I made it to suburbia, where I felt more comfortable. I grew up in suburbia, so it was good to be back after spending a good chunk of time in Indianapolis. I found some cheap food at a dollar store and then I found a nice park. I slept under the cover of the trees because I didn’t want to be seen. It was freezing. I can’t believe I lived. I mean, I had a coat and long pants and everything. I wore layers. But it was worse than Indianapolis. I burrowed in snow like huskies do to stay warm, but I just ended up getting wet, which was worse. Why does it work in the movies but not for me? Maybe I just have awful luck. The snow wasn’t the right type or something.
Anyway, I remember that I ran out of food and was pretty hungry for a couple days. Then I woke up to voices. Voices that sounded my age. I opened my eyes, and three boys were hovering over me. I was hungry and delirious I guess, so for a second, as backlit as they were under those street lamps, I wondered if they were angels and I had gone to heaven.
Dumb, I know.
“He’s alive,” one of them said. Or, at least, this is what I remember. He had a face like a rat. A rat with floppy brown hair.
“No dip, Kevin,” another boy with brown hair and blue eyes said. “Back up guys. Let him sit up.”

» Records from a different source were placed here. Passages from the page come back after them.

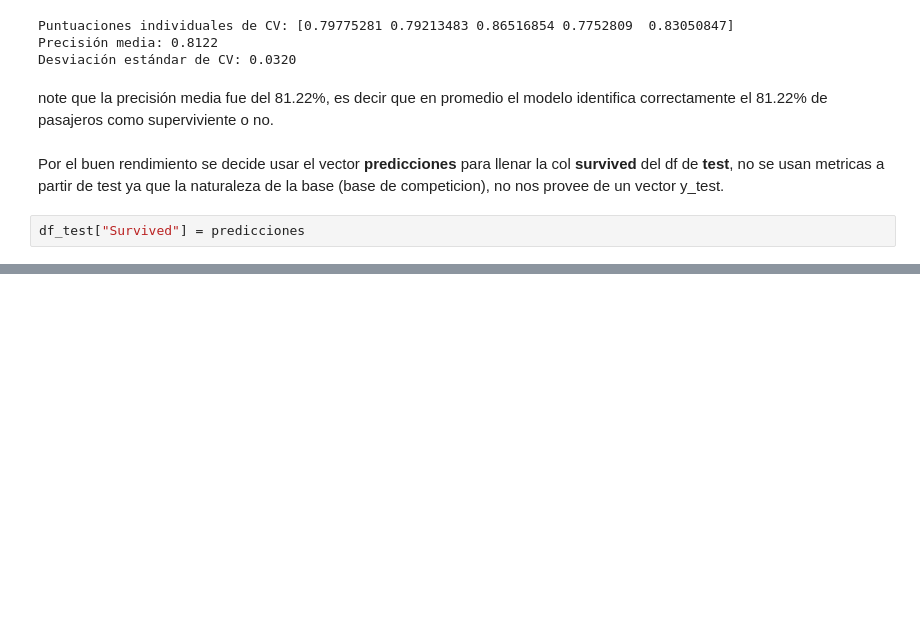
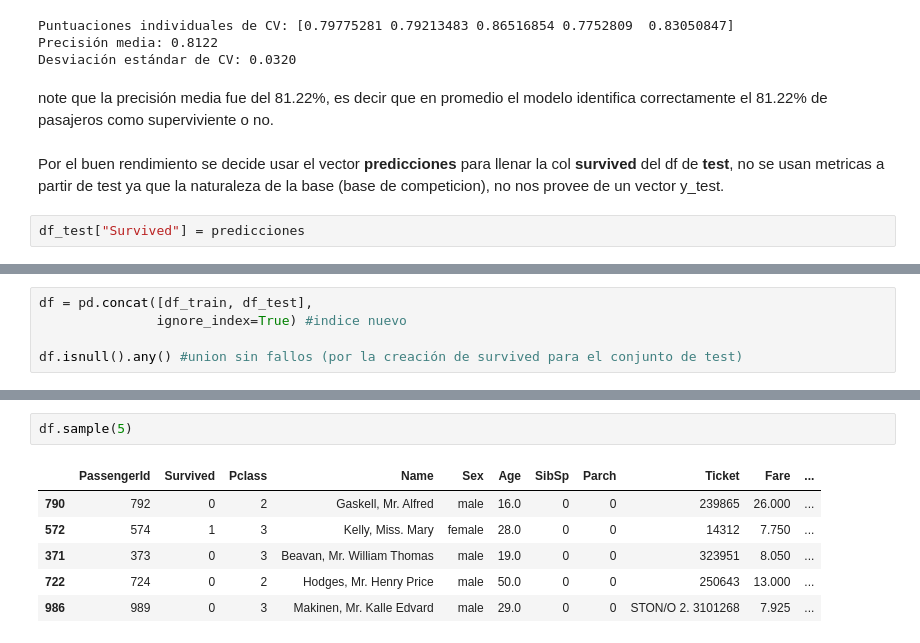
Before and after one commit to juanpablocarrillohortua/taller-pandas-titanic-grupo-1, a Jupyter notebook: notebooks/proyecto titanic.ipynb, the cells around one changed output, grey strips where cells are left out. Drawn from its saved outputs; the diff is of its cells as text; blank space fills up the shorter version.

Commit message:
union de las bases de datos

```diff
--- a/notebooks/proyecto titanic.ipynb
+++ b/notebooks/proyecto titanic.ipynb
@@ -649,0 +652,5 @@ df_test["Survived"] = predicciones
+# %%
+df = pd.concat([df_train, df_test],
+               ignore_index=True) #indice nuevo
+
+df.isnull().any() #union sin fallos (por la creación de survived para el conjunto de test)
@@ -649,0 +672,9 @@ df_test["Survived"] = predicciones
+# %%
+df.sample(5)
+# %% [output]
+|  | PassengerId | Survived | Pclass | Name | Sex | Age | SibSp | Parch | Ticket | Fare | ... |
+| 790 | 792 | 0 | 2 | Gaskell, Mr. Alfred | male | 16.0 | 0 | 0 | 239865 | 26.000 | ... |
+| 572 | 574 | 1 | 3 | Kelly, Miss. Mary | female | 28.0 | 0 | 0 | 14312 | 7.750 | ... |
+| 371 | 373 | 0 | 3 | Beavan, Mr. William Thomas | male | 19.0 | 0 | 0 | 323951 | 8.050 | ... |
+| 722 | 724 | 0 | 2 | Hodges, Mr. Henry Price | male | 50.0 | 0 | 0 | 250643 | 13.000 | ... |
+| 986 | 989 | 0 | 3 | Makinen, Mr. Kalle Edvard | male | 29.0 | 0 | 0 | STON/O 2. 3101268 | 7.925 | ... |
```
Also changed, not shown: parts of 2 cells of this notebook.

All of them took a step back, and I sat up. My head spun and my stomach growled.
“What are you doing here?” the one they called Kevin asked.
“I was sleeping,” I said.
Kevin rolled his eyes and looked away. He reminded me of someone, but I couldn’t remember who. My head hurt too bad.
“I’m Terin,” the other brown haired boy said.
“Jerico,” the blond boy said. I couldn’t help but notice how big his lips were.
“Do you have parents?”
I clenched my fists. “Yes.”
“Do you have a home?”
“Do you need one?”
As much as I wanted to say “Definitely!” I said, “Maybe.” I didn’t even know who those boys were or where they lived. I thought they were probably just going to drag me into an alley and mug me, which was stupid, because Kevin was smaller than me, and Terin didn’t look like he had much muscle in the first place.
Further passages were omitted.